Supervisors Wilma Chan and Richard Valle want all nine members of the AHS Board of Trustees to resign before October 30, 2020. In a draft letter they intend to send to the AHS trustees, which was posted online last week, they wrote that any trustee who does not resign will be removed from their position.
At their October 20 meeting, the full Board of Supervisors will vote on whether to adopt Chan and Valle’s plan to have the AHS Board of Trustees resign.
“Unfortunately, over the last two years, the AHS Administration has eroded trust and damaged the system’s relationships with its employees and partners,” Chan and Valle wrote in the letter.
“Supervisor Valle and I are on a committee that’s looking at how governance is working at AHS,” said Chan in an interview with The Oaklandside. “This is part of that process. The reason why we wanted the board to resign is because under the current bylaws, if we want to see any improvements right now, that’s our only remedy. We can ask the board to resign or we can dismiss the board, but we can’t step in and change things around.”

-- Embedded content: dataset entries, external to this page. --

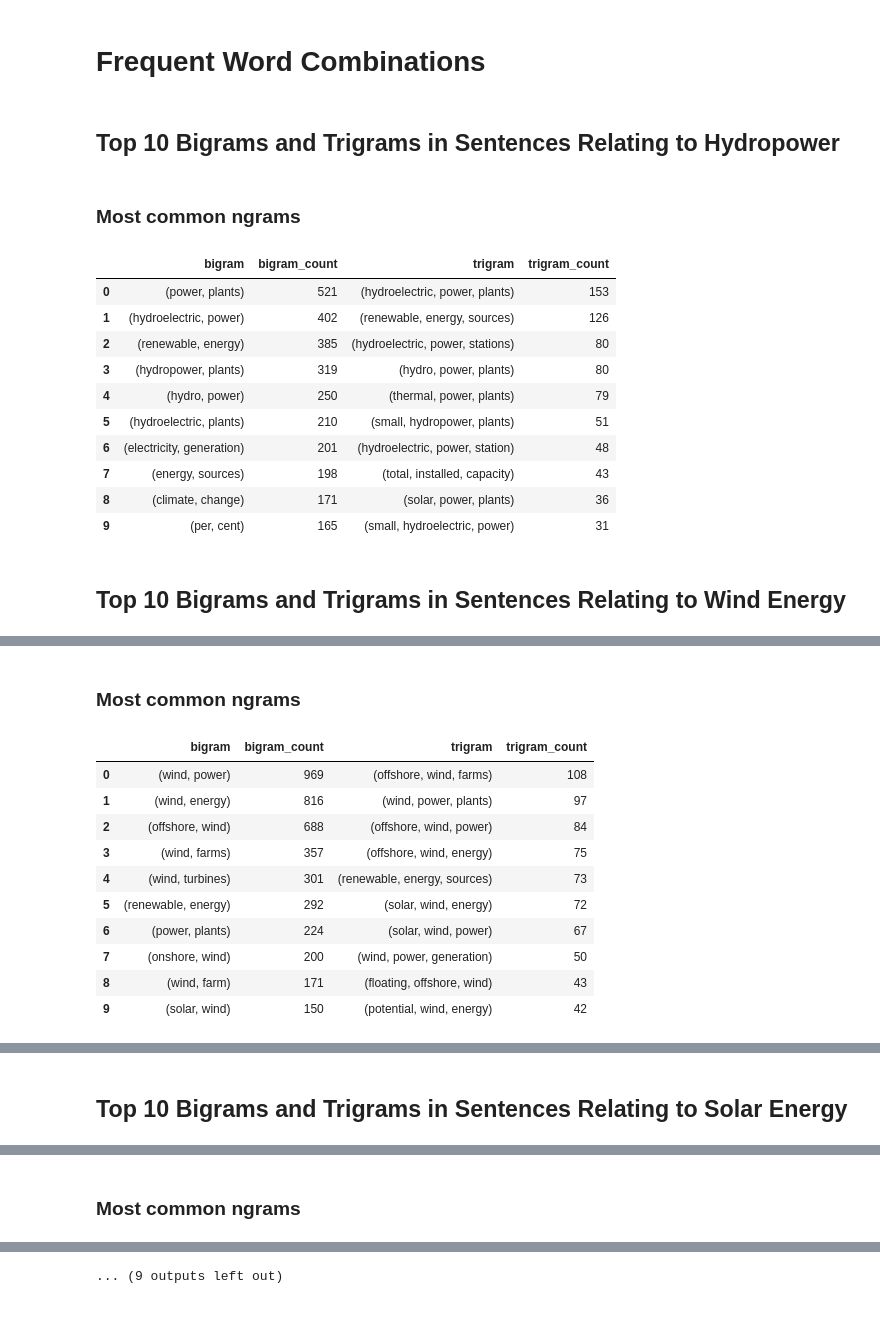
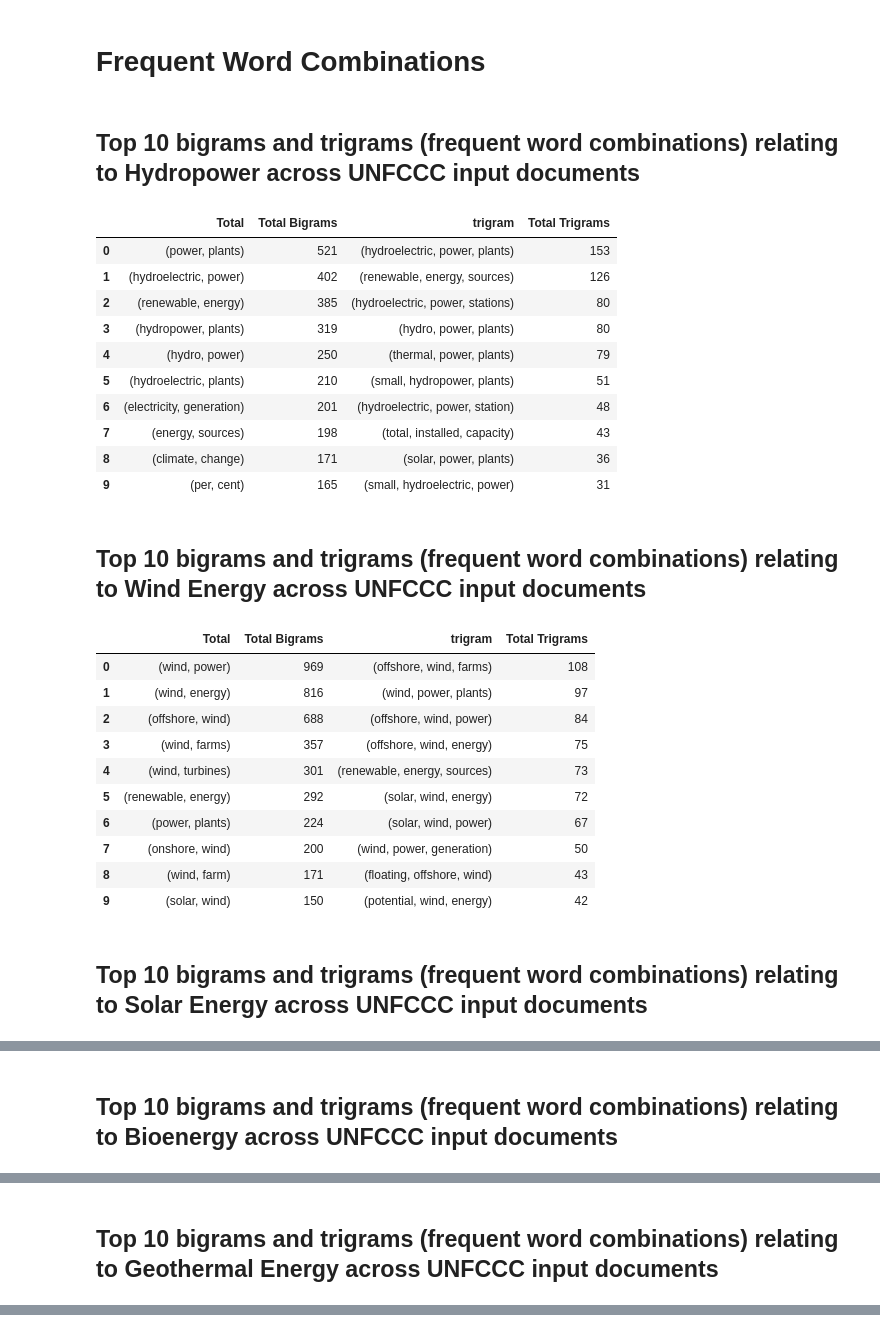
Before and after one commit to climatepolicyradar/global-stocktake, a Jupyter notebook: notebooks/simple_disaggregated_concept.ipynb, the cells around one changed output, grey strips where cells are left out. Drawn from its saved outputs; the diff is of its cells as text; code cells hidden in the pictures.

```diff
--- a/notebooks/simple_disaggregated_concept.ipynb
+++ b/notebooks/simple_disaggregated_concept.ipynb
@@ -173,6 +229,10 @@ def create_docs_table(df_concepts):
 #     how="left",
 # )
 
+df_worldbank = gpd.read_file(gpd.datasets.get_path("naturalearth_lowres"))
+df_eco = pd.DataFrame(economy.list())
+df_concepts_processed = preprocess_concept_df(df_concepts, df_worldbank, df_eco)
+
 df_documents = (
     df_concepts_processed.groupby(["Concept", "category"])["document_id"]
     .nunique()
@@ -205,5 +264,6 @@ df_authors.columns.name = None
 df_worldbank = df_worldbank.rename(columns={'name':'country'})
 # %%
+df_concepts_processed_party = df_concepts_processed[df_concepts_processed['category'] == 'Party']
 df_concepts_geoplot = df_concepts_processed.groupby('iso_a3').agg(
     **{'Number of mentions': ('iso_a3', 'count')},
     Concept=('Concept', lambda x: x[x.first_valid_index()] if x.first_valid_index() else None),
@@ -212,7 +272,8 @@ df_concepts_geoplot = df_concepts_processed.groupby('iso_a3').agg(
     gdp_md_est=('gdp_md_est', 'first'),
     continent=('continent', 'first'),
     country=('country', 'first'),
-).reset_index()
+    category=('category', 'first'),
+).reset_index();
 # %%
 # world = gpd.read_file(gpd.datasets.get_path("naturalearth_lowres"))
 # merged = world.set_index("iso_a3").join(dd.set_index("country_code"), how="inner")
@@ -269,7 +330,7 @@ def create_choropleth_map(merged, concept):
         .encode(
             color=alt.Color(
                 "binary:N",
-                scale=alt.Scale(domain=[f"Parties that mention {concept}", f"Parties that do not mention {concept}"], range=["lightblue", "grey"]),
+                scale=alt.Scale(domain=[f"Parties that mention {concept}", f"Parties that do not mention {concept}"], range=["darkblue", "lightgrey"]),
                 legend=alt.Legend(title="Mentioned"),
             ),
             tooltip=["country:N", "pop_est:N", "gdp_md_est:N", "continent:N", "Number of mentions:Q"],
@@ -660,48 +670,58 @@ concepts = df_spans.type.unique()
 # Set the number of top bigrams and trigrams to display
 num_top_ngrams = 10
 
 for conc in concepts:
     display(
         Markdown(
-            f"## Top {num_top_ngrams} Bigrams and Trigrams in Sentences Relating to {conc.title().replace('_',' ')}\n"
+            f"## Top {num_top_ngrams} bigrams and trigrams (frequent word combinations) relating to {conc.title().replace('_',' ')} across UNFCCC input documents\n"
         )
     )
 
     # Extract bigrams and trigrams for the given concept
     bigrams_freq = extract_ngrams(df_spans, conc, n=2, text_col="processed_sentence")
     trigrams_freq = extract_ngrams(df_spans, conc, n=3, text_col="processed_sentence")
 
     # create a single DataFrame with the bigrams and trigrams
     ngrams_df = pd.DataFrame(
-        bigrams_freq.most_common(num_top_ngrams), columns=["bigram", "bigram_count"]
+        bigrams_freq.most_common(num_top_ngrams), columns=["Total", "Total Bigrams"]
     )
     ngrams_df["trigram"] = [
         trigram for trigram, _ in trigrams_freq.most_common(num_top_ngrams)
     ]
-    ngrams_df["trigram_count"] = [
+    ngrams_df["Total Trigrams"] = [
         count for _, count in trigrams_freq.most_common(num_top_ngrams)
     ]
 
     # # Create DataFrames for bigrams and trigrams
     # bigrams_df = pd.DataFrame(bigrams_freq.most_common(num_top_ngrams), columns=['Bigrams', 'Frequency'])
     # trigrams_df = pd.DataFrame(trigrams_freq.most_common(num_top_ngrams), columns=['Trigrams', 'Frequency'])
 
-    display(Markdown(f"### Most common ngrams\n"))
     display(ngrams_df)
     # display(Markdown(f"### Trigrams\n"))
     # display(trigrams_df)
 # %% [output]
-## Top 10 Bigrams and Trigrams in Sentences Relating to Hydropower
+## Top 10 bigrams and trigrams (frequent word combinations) relating to Hydropower across UNFCCC input documents
+|  | Total | Total Bigrams | trigram | Total Trigrams |
+| 0 | (power, plants) | 521 | (hydroelectric, power, plants) | 153 |
+| 1 | (hydroelectric, power) | 402 | (renewable, energy, sources) | 126 |
+| 2 | (renewable, energy) | 385 | (hydroelectric, power, stations) | 80 |
+| 3 | (hydropower, plants) | 319 | (hydro, power, plants) | 80 |
+| 4 | (hydro, power) | 250 | (thermal, power, plants) | 79 |
+| 5 | (hydroelectric, plants) | 210 | (small, hydropower, plants) | 51 |
+| 6 | (electricity, generation) | 201 | (hydroelectric, power, station) | 48 |
+| 7 | (energy, sources) | 198 | (total, installed, capacity) | 43 |
+| 8 | (climate, change) | 171 | (solar, power, plants) | 36 |
+| 9 | (per, cent) | 165 | (small, hydroelectric, power) | 31 |
-### Most common ngrams
+## Top 10 bigrams and trigrams (frequent word combinations) relating to Wind Energy across UNFCCC input documents
-|  | bigram | bigram_count | trigram | trigram_count |
-| 0 | (power, plants) | 521 | (hydroelectric, power, plants) | 153 |
-| 1 | (hydroelectric, power) | 402 | (renewable, energy, sources) | 126 |
-| 2 | (renewable, energy) | 385 | (hydroelectric, power, stations) | 80 |
-| 3 | (hydropower, plants) | 319 | (hydro, power, plants) | 80 |
-| 4 | (hydro, power) | 250 | (thermal, power, plants) | 79 |
-| 5 | (hydroelectric, plants) | 210 | (small, hydropower, plants) | 51 |
-| 6 | (electricity, generation) | 201 | (hydroelectric, power, station) | 48 |
-| 7 | (energy, sources) | 198 | (total, installed, capacity) | 43 |
-| 8 | (climate, change) | 171 | (solar, power, plants) | 36 |
-| 9 | (per, cent) | 165 | (small, hydroelectric, power) | 31 |
+|  | Total | Total Bigrams | trigram | Total Trigrams |
+| 0 | (wind, power) | 969 | (offshore, wind, farms) | 108 |
+| 1 | (wind, energy) | 816 | (wind, power, plants) | 97 |
+| 2 | (offshore, wind) | 688 | (offshore, wind, power) | 84 |
+| 3 | (wind, farms) | 357 | (offshore, wind, energy) | 75 |
+| 4 | (wind, turbines) | 301 | (renewable, energy, sources) | 73 |
+| 5 | (renewable, energy) | 292 | (solar, wind, energy) | 72 |
+| 6 | (power, plants) | 224 | (solar, wind, power) | 67 |
+| 7 | (onshore, wind) | 200 | (wind, power, generation) | 50 |
+| 8 | (wind, farm) | 171 | (floating, offshore, wind) | 43 |
+| 9 | (solar, wind) | 150 | (potential, wind, energy) | 42 |
-## Top 10 Bigrams and Trigrams in Sentences Relating to Wind Energy
+## Top 10 bigrams and trigrams (frequent word combinations) relating to Solar Energy across UNFCCC input documents
@@ -708,12 +739 @@ for conc in concepts:
-### Most common ngrams
+## Top 10 bigrams and trigrams (frequent word combinations) relating to Bioenergy across UNFCCC input documents
-|  | bigram | bigram_count | trigram | trigram_count |
-| 0 | (wind, power) | 969 | (offshore, wind, farms) | 108 |
-| 1 | (wind, energy) | 816 | (wind, power, plants) | 97 |
-| 2 | (offshore, wind) | 688 | (offshore, wind, power) | 84 |
-| 3 | (wind, farms) | 357 | (offshore, wind, energy) | 75 |
-| 4 | (wind, turbines) | 301 | (renewable, energy, sources) | 73 |
-| 5 | (renewable, energy) | 292 | (solar, wind, energy) | 72 |
-| 6 | (power, plants) | 224 | (solar, wind, power) | 67 |
-| 7 | (onshore, wind) | 200 | (wind, power, generation) | 50 |
-| 8 | (wind, farm) | 171 | (floating, offshore, wind) | 43 |
-| 9 | (solar, wind) | 150 | (potential, wind, energy) | 42 |
@@ -720 +751 @@ for conc in concepts:
-## Top 10 Bigrams and Trigrams in Sentences Relating to Solar Energy
+## Top 10 bigrams and trigrams (frequent word combinations) relating to Geothermal Energy across UNFCCC input documents
@@ -734 +775,0 @@ for conc in concepts:
-### Most common ngrams
@@ -746 +775,0 @@ for conc in concepts:
-... (9 outputs left out)
```
Also changed, not shown: parts of 29 cells of this notebook, 5 other files.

The Alameda Health System is the county’s public hospital authority. It operates the region’s major trauma center, Highland Hospital in Oakland, as well as San Leandro and Alameda hospitals, John George Psychiatric Hospital, and other health care facilities serving mostly low-income patients. During the pandemic, its three hospitals have cared for hundreds of COVID-19 patients and tested thousands of people for the virus. AHS was created by Alameda County, and the Board of Supervisors has ultimate authority over the health care system.
The five-day strike was carried out by members of SEIU 1021, which represents nurses and other hospital staff at Highland Hospital, and the California Nurses Association, which represents nurses at AHS’s San Leandro and Alameda hospitals. The unions say that AHS administrators have not bargained fairly with them, and that the administration has failed to keep their workplaces safe during the pandemic.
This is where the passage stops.